This idea has been in the works for quite awhile, but now is the perfect time to bring it up. Haley Crownson, the Community Engagement Coordinator, knew that this is the time.
“This project has been percolating in our minds since the start of the pandemic,” Crownson said. “KMUW focuses this past year have been how to bridge people politically, and because of the pandemic, combating loneliness.”
They first got the idea when an older individual sent in a letter comparing their experience in the pandemic to their experience with WWII. Crownson then started looking for ways they could bring this same concept to reality.
“This older generation has so much wisdom that younger people could definitely learn from,” Crownson said.
She wants people to still communicate even though face-to-face isn’t always an option right now.
More than 85 people have signed up, ages vary all over. KMUW will soon start connecting people and send out prompts for the pen pals to write about.
“I think the cool thing about the application process was that we asked people for some information about what they like,” Crownson said. This way they can partner up people based on their likes and dislikes.
It’s a real life pen pal acting as a bridge to bring people together in the times of Zoom fatigue.
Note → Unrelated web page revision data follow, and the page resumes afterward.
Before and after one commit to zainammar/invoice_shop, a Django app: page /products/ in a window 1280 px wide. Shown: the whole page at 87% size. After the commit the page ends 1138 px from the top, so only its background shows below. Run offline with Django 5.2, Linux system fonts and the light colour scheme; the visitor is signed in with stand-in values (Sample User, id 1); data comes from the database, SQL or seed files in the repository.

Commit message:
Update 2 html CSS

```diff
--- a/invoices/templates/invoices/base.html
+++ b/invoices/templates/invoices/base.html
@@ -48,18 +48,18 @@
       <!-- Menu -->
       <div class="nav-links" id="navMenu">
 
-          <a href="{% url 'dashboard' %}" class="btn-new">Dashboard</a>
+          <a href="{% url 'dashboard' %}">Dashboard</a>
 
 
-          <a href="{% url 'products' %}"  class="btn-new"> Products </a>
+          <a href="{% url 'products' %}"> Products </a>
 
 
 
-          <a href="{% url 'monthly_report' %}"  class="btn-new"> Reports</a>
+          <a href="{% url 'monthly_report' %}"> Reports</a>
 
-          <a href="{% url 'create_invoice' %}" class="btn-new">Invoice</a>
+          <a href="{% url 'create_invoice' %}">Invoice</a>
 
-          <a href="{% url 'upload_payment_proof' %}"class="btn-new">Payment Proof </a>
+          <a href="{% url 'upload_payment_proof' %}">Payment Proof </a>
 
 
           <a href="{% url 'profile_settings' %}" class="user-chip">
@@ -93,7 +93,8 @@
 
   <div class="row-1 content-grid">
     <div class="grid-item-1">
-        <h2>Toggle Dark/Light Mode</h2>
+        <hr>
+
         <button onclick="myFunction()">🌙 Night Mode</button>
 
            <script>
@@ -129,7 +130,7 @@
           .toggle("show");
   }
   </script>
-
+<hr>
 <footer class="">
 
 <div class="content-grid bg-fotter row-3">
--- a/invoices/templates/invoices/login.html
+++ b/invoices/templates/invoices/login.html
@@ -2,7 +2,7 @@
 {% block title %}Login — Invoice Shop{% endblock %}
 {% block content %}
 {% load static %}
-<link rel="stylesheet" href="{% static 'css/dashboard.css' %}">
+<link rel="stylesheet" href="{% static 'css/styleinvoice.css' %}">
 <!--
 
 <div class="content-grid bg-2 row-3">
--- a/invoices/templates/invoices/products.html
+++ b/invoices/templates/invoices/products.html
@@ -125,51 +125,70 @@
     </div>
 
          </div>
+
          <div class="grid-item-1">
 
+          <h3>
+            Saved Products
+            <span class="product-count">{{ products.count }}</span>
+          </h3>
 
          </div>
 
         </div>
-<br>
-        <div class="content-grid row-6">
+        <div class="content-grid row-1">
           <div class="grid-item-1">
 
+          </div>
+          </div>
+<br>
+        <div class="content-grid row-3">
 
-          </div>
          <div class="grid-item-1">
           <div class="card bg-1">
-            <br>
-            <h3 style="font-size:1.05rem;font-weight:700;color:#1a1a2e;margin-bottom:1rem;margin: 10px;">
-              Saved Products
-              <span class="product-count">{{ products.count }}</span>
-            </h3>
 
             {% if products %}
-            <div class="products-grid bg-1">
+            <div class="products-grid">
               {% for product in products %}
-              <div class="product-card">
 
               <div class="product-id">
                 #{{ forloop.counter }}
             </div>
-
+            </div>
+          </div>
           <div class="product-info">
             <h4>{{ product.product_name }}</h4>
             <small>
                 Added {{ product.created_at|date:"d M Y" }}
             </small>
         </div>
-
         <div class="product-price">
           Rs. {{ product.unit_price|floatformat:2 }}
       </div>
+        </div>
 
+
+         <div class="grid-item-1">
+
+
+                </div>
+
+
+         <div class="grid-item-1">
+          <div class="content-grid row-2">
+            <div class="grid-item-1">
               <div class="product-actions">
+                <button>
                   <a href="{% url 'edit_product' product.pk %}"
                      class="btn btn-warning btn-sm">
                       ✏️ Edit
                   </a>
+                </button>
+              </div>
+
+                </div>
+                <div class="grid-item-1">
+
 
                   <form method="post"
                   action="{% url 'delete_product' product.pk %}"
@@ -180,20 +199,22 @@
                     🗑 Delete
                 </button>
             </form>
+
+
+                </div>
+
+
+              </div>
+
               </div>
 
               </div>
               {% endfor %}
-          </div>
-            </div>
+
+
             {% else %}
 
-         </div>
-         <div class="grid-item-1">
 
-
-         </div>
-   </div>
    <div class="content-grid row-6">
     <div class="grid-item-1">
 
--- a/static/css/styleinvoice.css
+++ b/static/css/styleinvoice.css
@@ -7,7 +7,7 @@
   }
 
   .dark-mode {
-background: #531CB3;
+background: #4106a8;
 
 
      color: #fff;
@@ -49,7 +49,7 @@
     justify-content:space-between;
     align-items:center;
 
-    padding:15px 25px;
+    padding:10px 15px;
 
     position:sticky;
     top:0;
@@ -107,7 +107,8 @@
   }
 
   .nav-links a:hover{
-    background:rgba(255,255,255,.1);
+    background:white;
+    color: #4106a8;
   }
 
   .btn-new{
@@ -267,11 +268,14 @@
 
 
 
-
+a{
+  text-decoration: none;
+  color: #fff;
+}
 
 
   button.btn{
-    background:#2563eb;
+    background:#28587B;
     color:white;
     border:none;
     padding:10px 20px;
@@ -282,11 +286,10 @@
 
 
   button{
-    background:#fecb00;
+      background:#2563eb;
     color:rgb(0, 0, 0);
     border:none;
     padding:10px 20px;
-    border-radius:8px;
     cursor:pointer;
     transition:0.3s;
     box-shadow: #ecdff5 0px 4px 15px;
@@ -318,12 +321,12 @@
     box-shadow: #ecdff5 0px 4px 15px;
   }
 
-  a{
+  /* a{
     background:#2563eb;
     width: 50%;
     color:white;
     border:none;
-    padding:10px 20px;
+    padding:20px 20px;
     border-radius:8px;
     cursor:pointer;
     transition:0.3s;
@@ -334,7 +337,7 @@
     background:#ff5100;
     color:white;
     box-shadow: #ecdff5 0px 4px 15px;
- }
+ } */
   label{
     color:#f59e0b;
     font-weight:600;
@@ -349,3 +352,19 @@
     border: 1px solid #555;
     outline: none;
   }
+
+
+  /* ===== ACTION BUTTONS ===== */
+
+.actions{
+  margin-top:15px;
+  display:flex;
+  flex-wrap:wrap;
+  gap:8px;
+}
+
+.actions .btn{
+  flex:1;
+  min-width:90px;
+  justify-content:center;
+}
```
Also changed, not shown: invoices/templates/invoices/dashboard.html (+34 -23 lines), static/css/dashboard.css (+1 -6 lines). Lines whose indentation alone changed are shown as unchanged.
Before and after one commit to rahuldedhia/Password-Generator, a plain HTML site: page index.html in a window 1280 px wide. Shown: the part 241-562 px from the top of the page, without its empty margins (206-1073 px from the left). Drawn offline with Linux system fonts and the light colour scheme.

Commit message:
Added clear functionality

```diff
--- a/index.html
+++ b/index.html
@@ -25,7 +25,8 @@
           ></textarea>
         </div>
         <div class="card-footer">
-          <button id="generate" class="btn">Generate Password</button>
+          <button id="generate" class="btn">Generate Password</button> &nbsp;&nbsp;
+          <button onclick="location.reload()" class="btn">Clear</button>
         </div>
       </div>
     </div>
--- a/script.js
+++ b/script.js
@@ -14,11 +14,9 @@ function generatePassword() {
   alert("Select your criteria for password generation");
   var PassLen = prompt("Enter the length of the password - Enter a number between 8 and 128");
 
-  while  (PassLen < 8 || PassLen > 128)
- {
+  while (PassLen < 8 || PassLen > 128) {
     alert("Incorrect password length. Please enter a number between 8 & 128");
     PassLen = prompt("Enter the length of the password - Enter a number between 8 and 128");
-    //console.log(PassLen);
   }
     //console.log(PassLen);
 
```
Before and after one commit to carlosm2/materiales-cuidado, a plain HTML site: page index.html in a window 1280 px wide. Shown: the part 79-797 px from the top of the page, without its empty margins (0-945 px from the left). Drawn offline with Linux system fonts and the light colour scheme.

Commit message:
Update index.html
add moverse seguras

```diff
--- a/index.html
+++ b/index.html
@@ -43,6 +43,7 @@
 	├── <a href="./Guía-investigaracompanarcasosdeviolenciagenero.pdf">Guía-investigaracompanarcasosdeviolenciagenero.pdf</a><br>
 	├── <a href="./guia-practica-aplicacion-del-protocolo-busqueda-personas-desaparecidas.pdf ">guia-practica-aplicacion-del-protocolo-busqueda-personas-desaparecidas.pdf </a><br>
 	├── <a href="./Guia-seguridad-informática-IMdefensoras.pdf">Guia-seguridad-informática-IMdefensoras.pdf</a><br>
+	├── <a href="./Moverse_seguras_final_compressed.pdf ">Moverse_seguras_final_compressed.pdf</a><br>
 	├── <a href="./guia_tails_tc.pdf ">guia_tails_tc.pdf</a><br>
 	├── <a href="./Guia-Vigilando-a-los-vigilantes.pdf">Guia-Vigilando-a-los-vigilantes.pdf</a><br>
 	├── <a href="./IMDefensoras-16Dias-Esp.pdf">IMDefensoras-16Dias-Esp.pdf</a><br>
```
“It’s such an experience that people don’t think that they get much out of, but they really do . . . writing can be therapeutic sometimes,” Galindo said.